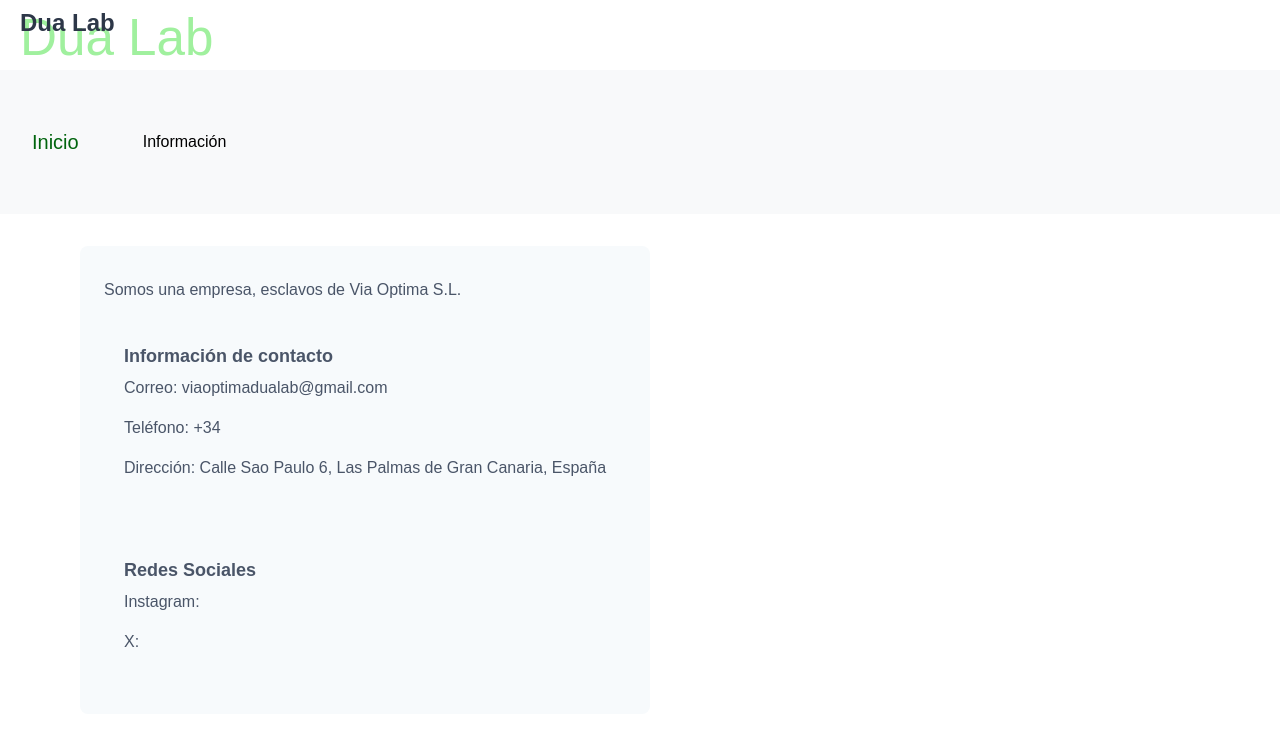
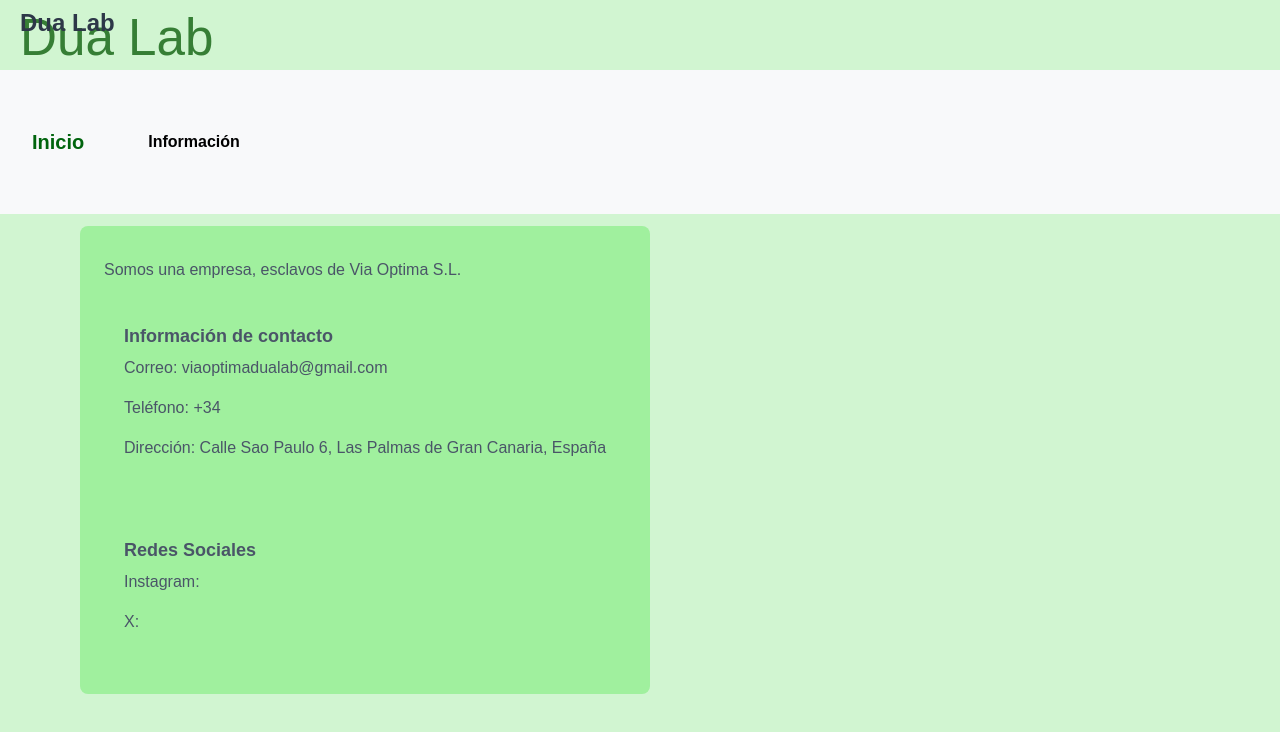
Before and after one commit to ray0479/DuaLab, a React (Vite) app: page /info in a window 1280 px wide. Shown: the top 732 px of the page. Built offline with nearby package versions, Linux system fonts and the light colour scheme.

Commit message:
Actualización de estilos
Modificación de App.css, Info.css, y NavBar.css

```diff
--- a/src/styles/App.css
+++ b/src/styles/App.css
@@ -3,6 +3,7 @@
     margin: 0;
     font-family: Arial, sans-serif;
     padding-top: 60px;
+    background-color: #d1f5d1;
   }
 
   /* Estilo del contenedor principal */
@@ -15,7 +16,16 @@
     margin: 0;
     padding: 10px 20px;
     position: absolute;
-    color:#a0f09e;
+    color:#367e35;
     top: 0;
     left: 0;
   }
+
+    /* Estilo de la imagen */
+    .header img {
+        position: absolute;
+        top: 0;
+        right: 20px;  /* Ajusta este valor para mover la imagen más hacia la derecha si es necesario */
+        width: 100px;  /* Puedes ajustar el tamaño de la imagen si lo necesitas */
+        height: auto;
+    }
--- a/src/styles/Info.css
+++ b/src/styles/Info.css
@@ -1,11 +1,12 @@
 /* Estilos generales para CompanyInfo */
 .p-6 {
     padding: 1.5rem;
-    margin-top: 100px;
+    margin-top: 60px;
   }
 
   .bg-gray-100 {
-    background-color: #f7fafc;
+    background-color: #a0f09e;
+    /* background-color: #f9fcf7; */
   }
 
   .rounded-lg {
@@ -45,3 +46,11 @@
   .text-gray-700 {
     color: #4a5568;
   }
+
+  .text{
+    color: #4a5568;
+  }
+
+  .text-inside {
+    color: #4a5568;
+  }
--- a/src/styles/NavBar.css
+++ b/src/styles/NavBar.css
@@ -11,10 +11,14 @@
 
   .navbar a {
     color: rgb(0, 100, 13);
+    font-weight: bold;
     text-decoration: none;
     padding: 10px 20px;
+    transition: border-radius 0.5s ease, color 0.5s ease;
   }
 
   .navbar a:hover {
     background-color: #a0f09e;
+    color:#285827;
+    border-radius: 15px;
   }
```
Also changed, not shown: src/assets/LogoDualab.png (added).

__________

_What is required_
Each line in the data that holds the string "text" needs to be copied.

_Your response_
   .text-gray-700 {
+  .text{
+  .text-inside {
     text-decoration: none;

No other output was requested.